* Your assignment
Leave out all pictures. Return exactly the lines from the top of the material through the line containing "en orden, sin".

* Provided information
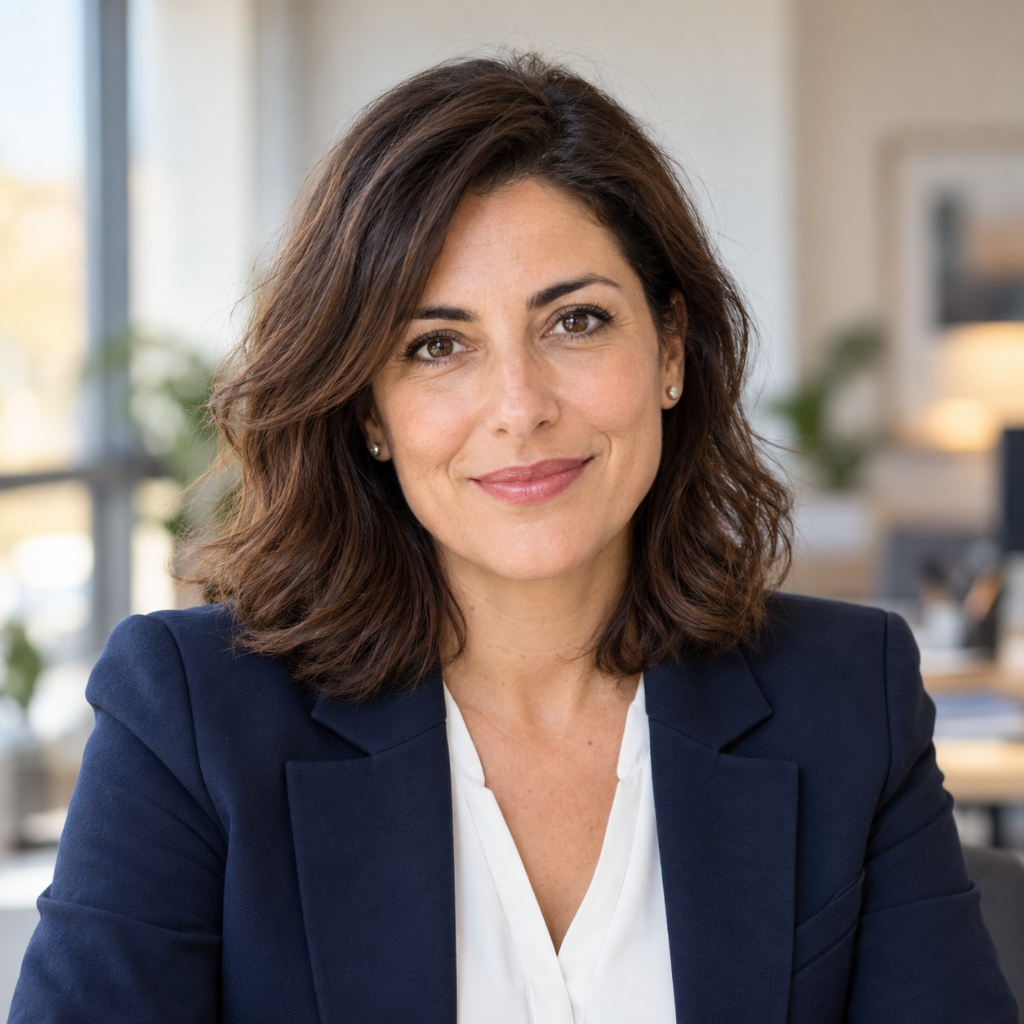
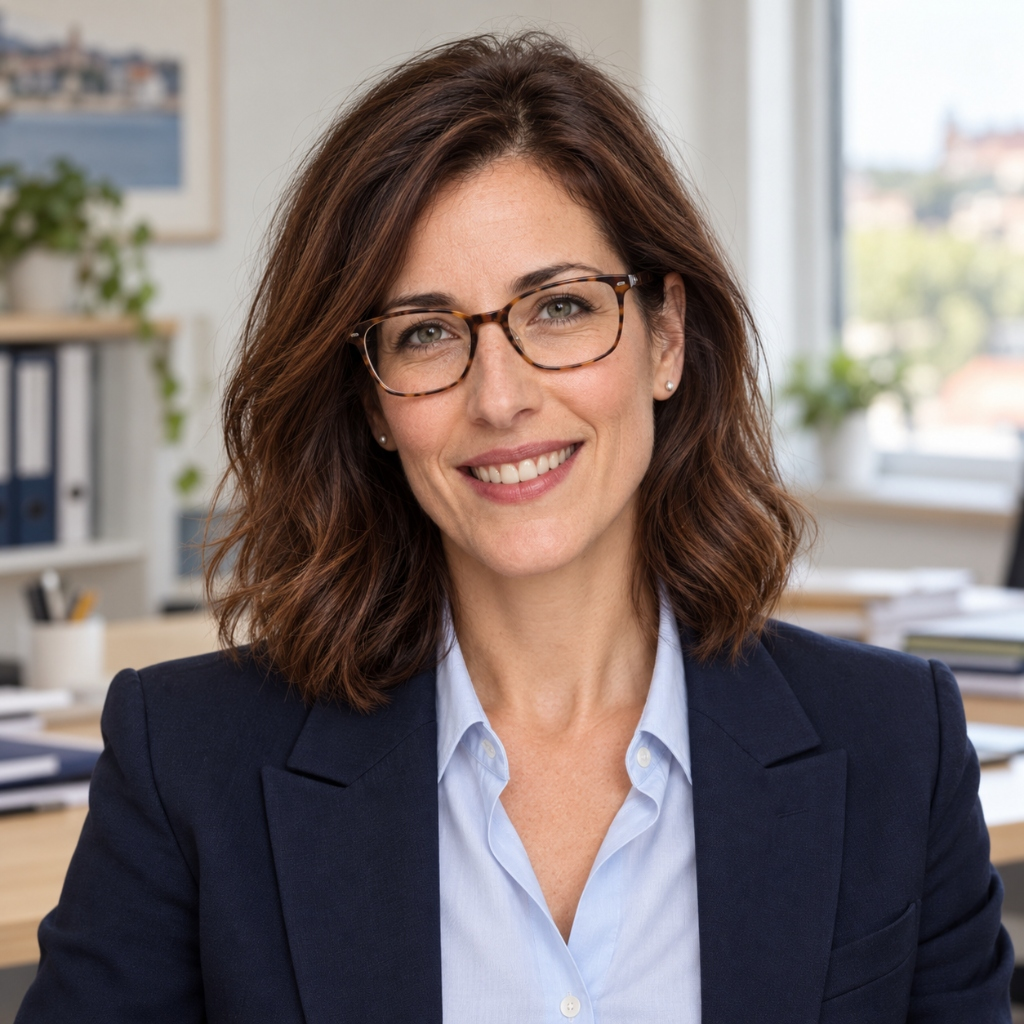
feat: actualizar fotografía oficial de María Ortiz con nuevo retrato

diff --git a/index.html b/index.html
@@ -14,7 +14,7 @@
   <meta property="og:title" content="María Ortiz Uriarte — Asesora Fiscal y Contable" />
   <meta property="og:description" content="Tus impuestos en orden, sin sustos. Contacta directamente o descarga mi contacto en tu agenda." />
   <meta property="og:url" content="https://ortizuriarteasesoria.es" />
-  <meta property="og:image" content="foto.jpg" />
+  <meta property="og:image" content="foto.jpg?v=2" />
   <meta property="og:image:width" content="1024" />
   <meta property="og:image:height" content="1024" />
 
@@ -810,7 +810,7 @@
       <!-- Avatar con Foto Oficial y Logotipo Ortiz Uriarte Asesoría -->
       <div class="avatar-wrapper">
         <div class="avatar-circle">
-          <img src="foto.jpg" alt="Foto de perfil de María Ortiz Uriarte" class="avatar-img" />
+          <img src="foto.jpg?v=2" alt="Foto de perfil de María Ortiz Uriarte" class="avatar-img" />
         </div>
         <div class="avatar-meta">
           <img src="logo.png?v=4" alt="Ortiz Uriarte Asesoría" class="avatar-logo-img" />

* Completed task
feat: actualizar fotografía oficial de María Ortiz con nuevo retrato

diff --git a/index.html b/index.html
@@ -14,7 +14,7 @@
   <meta property="og:title" content="María Ortiz Uriarte — Asesora Fiscal y Contable" />
   <meta property="og:description" content="Tus impuestos en orden, sin sustos. Contacta directamente o descarga mi contacto en tu agenda." />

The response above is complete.